Web interface edit records
* * *
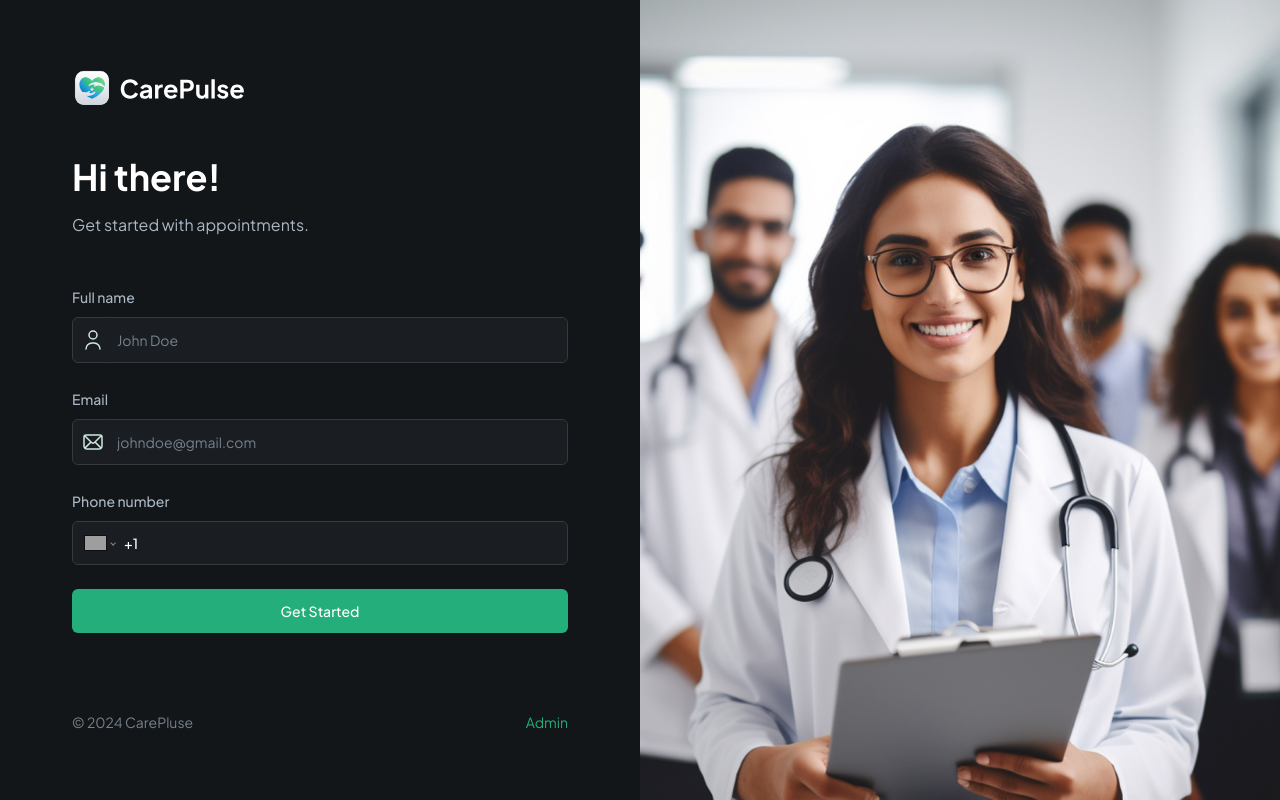
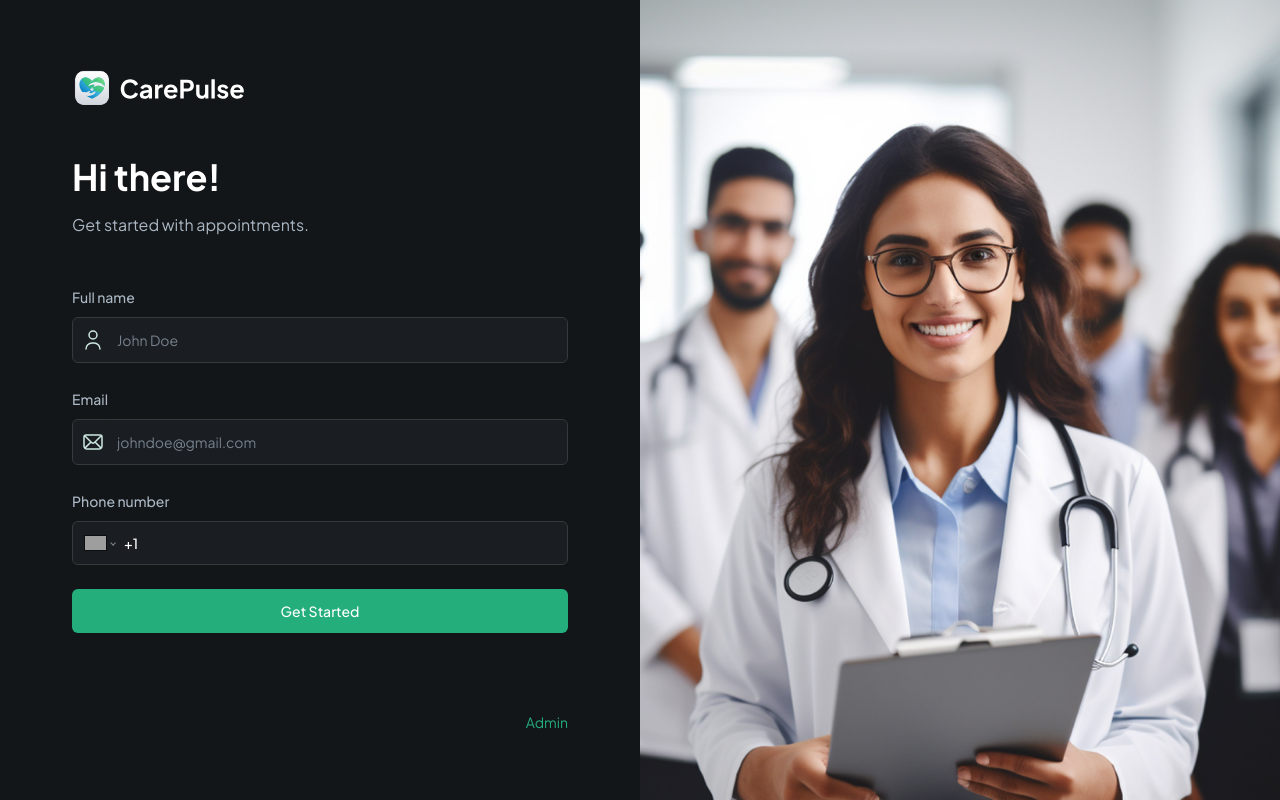
Before and after one commit to DhritiSoni4/Patient-Management-System, a Next.js app: page / in a window 1280 px wide. Built offline with nearby package versions, Linux system fonts and the light colour scheme; no server answers; grey boxes are pictures that could not be loaded.

Commit message:
updated commit

```diff
--- a/app/page.tsx
+++ b/app/page.tsx
@@ -25,7 +25,6 @@ const Home = ({ searchParams }: SearchParamProps) => {
 
           <div className="text-14-regular mt-20 flex justify-between">
             <p className="justify-items-end text-dark-600 xl:text-left">
-              © 2024 CarePluse
             </p>
             <Link href="/?admin=true" className="text-green-500">
               Admin
```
* * *
• [Aim of the task]:
No pictures belong in the copy; output every record exactly.

• [Expected answer]:
Before and after one commit to DhritiSoni4/Patient-Management-System, a Next.js app: page / in a window 1280 px wide. Built offline with nearby package versions, Linux system fonts and the light colour scheme; no server answers; grey boxes are pictures that could not be loaded.

Commit message:
updated commit

```diff
--- a/app/page.tsx
+++ b/app/page.tsx
@@ -25,7 +25,6 @@ const Home = ({ searchParams }: SearchParamProps) => {
 
           <div className="text-14-regular mt-20 flex justify-between">
             <p className="justify-items-end text-dark-600 xl:text-left">
-              © 2024 CarePluse
             </p>
             <Link href="/?admin=true" className="text-green-500">
               Admin
```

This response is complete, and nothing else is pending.